In 2008, Hurricane Dolly hit the Texas Gulf Coast in an area called the Rio Grande Valley. A third of the Rio Grande Valley’s population lives below the federal poverty level, and close to 30% of the region’s residents do not have health insurance. The Rio Grande Valley is populated with immigrants who work insecure jobs in grocery, fast food, retail, and domestic work, typically for meager wages. Many of the individuals and families in Rio Grande Valley struggle with housing insecurity.
When disasters like Hurricane Dolly strike a community like the Rio Grande Valley, it has devastating impacts. The hurricane caused $1.35 billion in damages resulting in over 38,000 families applying for FEMA assistance, over half of which were denied because their homes before the disaster were deemed in “substandard condition.” Households that were already most in need of assistance before the storm were least able to access it when they need it most.

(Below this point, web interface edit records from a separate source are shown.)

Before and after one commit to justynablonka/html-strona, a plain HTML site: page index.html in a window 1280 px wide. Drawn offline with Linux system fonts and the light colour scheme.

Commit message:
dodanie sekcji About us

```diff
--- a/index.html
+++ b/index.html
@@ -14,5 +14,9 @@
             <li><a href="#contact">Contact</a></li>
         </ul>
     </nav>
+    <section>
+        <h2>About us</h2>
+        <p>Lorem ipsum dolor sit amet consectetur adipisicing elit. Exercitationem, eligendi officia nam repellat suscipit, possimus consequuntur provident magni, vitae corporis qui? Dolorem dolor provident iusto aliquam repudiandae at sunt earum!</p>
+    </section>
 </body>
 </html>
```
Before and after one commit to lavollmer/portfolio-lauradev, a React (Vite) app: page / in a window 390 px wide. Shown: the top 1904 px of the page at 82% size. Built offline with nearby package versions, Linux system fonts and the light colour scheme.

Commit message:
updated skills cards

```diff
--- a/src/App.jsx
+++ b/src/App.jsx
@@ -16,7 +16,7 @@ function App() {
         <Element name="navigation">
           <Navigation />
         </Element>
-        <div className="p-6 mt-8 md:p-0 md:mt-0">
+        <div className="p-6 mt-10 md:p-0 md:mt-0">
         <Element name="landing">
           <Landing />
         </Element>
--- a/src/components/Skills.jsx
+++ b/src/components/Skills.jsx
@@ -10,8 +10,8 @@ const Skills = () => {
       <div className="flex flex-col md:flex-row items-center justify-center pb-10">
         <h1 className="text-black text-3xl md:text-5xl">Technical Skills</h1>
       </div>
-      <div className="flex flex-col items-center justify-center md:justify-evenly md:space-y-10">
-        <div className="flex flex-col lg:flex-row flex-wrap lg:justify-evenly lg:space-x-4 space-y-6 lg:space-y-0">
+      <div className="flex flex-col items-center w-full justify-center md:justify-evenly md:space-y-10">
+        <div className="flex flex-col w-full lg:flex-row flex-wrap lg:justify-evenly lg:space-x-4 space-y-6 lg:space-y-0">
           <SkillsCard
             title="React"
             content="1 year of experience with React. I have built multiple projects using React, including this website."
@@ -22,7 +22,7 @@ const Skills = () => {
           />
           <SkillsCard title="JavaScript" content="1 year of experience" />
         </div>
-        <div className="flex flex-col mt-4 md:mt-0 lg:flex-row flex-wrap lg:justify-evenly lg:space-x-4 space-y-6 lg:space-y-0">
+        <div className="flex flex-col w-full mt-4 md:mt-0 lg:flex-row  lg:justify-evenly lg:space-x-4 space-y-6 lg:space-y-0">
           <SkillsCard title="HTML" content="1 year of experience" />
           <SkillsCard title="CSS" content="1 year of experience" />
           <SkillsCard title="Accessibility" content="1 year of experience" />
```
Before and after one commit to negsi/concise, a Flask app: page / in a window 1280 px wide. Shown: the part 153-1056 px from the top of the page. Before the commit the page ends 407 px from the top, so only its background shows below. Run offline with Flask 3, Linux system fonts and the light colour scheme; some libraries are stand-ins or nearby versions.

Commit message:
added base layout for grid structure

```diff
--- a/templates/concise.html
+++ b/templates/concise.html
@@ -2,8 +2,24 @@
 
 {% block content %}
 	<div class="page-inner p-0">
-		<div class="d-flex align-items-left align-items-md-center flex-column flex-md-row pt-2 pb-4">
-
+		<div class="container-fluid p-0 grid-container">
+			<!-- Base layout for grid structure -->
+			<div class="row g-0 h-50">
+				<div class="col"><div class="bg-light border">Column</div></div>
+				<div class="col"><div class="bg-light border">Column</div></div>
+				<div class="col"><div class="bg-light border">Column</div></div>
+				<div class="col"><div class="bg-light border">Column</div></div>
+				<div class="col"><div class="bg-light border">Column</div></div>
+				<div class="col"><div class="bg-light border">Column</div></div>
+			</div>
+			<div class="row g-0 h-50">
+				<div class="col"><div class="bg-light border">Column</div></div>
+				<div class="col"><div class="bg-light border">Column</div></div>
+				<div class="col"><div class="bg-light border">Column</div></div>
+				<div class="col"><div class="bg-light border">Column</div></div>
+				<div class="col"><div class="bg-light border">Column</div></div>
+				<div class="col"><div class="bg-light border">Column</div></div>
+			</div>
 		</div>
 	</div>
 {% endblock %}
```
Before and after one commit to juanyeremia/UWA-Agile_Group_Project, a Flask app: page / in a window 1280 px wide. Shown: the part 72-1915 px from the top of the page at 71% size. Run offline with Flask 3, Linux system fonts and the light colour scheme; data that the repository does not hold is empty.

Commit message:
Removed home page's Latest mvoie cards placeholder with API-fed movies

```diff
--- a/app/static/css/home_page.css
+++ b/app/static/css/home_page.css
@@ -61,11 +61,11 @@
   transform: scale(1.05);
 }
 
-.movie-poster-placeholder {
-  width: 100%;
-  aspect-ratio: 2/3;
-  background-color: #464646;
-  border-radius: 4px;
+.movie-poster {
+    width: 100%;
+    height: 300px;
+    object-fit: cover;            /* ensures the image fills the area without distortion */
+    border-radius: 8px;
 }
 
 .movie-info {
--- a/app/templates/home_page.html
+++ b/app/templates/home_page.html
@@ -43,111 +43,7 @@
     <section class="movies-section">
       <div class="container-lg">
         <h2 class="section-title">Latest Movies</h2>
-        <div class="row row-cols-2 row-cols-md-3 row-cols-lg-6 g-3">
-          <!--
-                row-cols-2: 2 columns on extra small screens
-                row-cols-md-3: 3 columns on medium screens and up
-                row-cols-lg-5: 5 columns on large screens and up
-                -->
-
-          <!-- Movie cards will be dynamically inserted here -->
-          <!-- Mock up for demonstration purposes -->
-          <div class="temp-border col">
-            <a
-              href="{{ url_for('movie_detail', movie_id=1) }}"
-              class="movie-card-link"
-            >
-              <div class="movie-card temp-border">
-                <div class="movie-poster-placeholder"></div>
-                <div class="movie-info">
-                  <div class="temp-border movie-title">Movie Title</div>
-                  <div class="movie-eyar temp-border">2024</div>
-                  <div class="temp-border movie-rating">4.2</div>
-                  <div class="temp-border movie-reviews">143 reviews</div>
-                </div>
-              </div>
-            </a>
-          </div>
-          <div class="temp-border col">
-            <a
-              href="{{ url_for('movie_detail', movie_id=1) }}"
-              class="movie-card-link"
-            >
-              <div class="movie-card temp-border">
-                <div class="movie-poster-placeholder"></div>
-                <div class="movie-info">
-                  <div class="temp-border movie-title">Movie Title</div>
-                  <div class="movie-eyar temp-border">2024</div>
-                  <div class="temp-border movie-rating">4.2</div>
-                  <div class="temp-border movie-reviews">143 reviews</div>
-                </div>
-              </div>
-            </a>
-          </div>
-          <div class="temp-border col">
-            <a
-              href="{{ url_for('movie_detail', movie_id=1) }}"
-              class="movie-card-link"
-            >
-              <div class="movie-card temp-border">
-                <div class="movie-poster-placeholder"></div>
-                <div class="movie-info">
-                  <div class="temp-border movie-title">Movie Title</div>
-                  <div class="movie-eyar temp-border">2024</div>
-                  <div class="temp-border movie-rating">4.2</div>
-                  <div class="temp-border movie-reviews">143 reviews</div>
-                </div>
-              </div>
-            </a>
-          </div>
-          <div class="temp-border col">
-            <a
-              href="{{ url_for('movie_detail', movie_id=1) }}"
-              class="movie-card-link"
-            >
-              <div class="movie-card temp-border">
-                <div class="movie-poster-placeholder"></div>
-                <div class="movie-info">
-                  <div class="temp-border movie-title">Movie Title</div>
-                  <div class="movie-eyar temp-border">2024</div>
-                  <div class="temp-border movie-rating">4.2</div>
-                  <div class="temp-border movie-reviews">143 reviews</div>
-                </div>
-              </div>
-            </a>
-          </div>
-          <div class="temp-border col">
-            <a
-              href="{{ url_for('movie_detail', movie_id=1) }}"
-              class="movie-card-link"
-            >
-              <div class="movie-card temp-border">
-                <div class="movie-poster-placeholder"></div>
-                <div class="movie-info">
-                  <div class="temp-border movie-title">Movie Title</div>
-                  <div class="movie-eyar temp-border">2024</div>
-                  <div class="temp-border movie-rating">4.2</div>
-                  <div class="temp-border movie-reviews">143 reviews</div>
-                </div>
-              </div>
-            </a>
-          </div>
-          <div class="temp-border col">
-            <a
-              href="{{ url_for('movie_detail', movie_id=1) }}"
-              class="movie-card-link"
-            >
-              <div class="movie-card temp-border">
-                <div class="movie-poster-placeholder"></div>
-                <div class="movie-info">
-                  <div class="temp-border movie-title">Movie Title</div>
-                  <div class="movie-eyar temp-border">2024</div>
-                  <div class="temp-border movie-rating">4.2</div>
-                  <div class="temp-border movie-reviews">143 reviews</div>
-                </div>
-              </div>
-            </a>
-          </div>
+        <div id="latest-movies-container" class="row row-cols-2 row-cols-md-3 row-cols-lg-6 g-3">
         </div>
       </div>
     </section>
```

The Lower Rio Grande Rapid Recovery Re-Housing Program (RAPIDO), in collaboration with the Community Development Corporation of Brownsville, community organizations, and a design firm, offered a solution grounded in the needs and ideas of the people it intends to support. RAPIDO is a model of rapidly rebuilding temporary to permanent homes after a disaster. Within weeks of a disaster, the program provides a 400-square-foot core housing unit to a family’s property. Families work with local contractors to customize the structure and add additional rooms to meet their needs. This is all at the same price as a temporary FEMA trailer.
Impact on frontline communities
RAPIDO responds to long-term disaster recovery using a bottom-up, community-based approach centered on the families it intends to support. Families can recover faster and with the agency.
The RAPIDO model also recognizes that “pre-recovery” activities must start before a disaster. They developed guidelines with a diverse set of stakeholders to ensure varied and high-quality home designs, trained a local labor force, and built teams knowledgeable in outreach, case management, eligibility requirements, and the design and construction process to support local jurisdictions and assist families in navigating the recovery process.
RAPIDO also provides affected families the opportunity to work with a designer on their homes.
Presenting choices instead of a disposable or standard model home reestablishes a sense of control and agency during a period that often leaves families feeling helpless. In practice, these choices result in a home that better meets each family’s needs builds stronger neighborhood attachment, and increased neighborhood stability and resilience.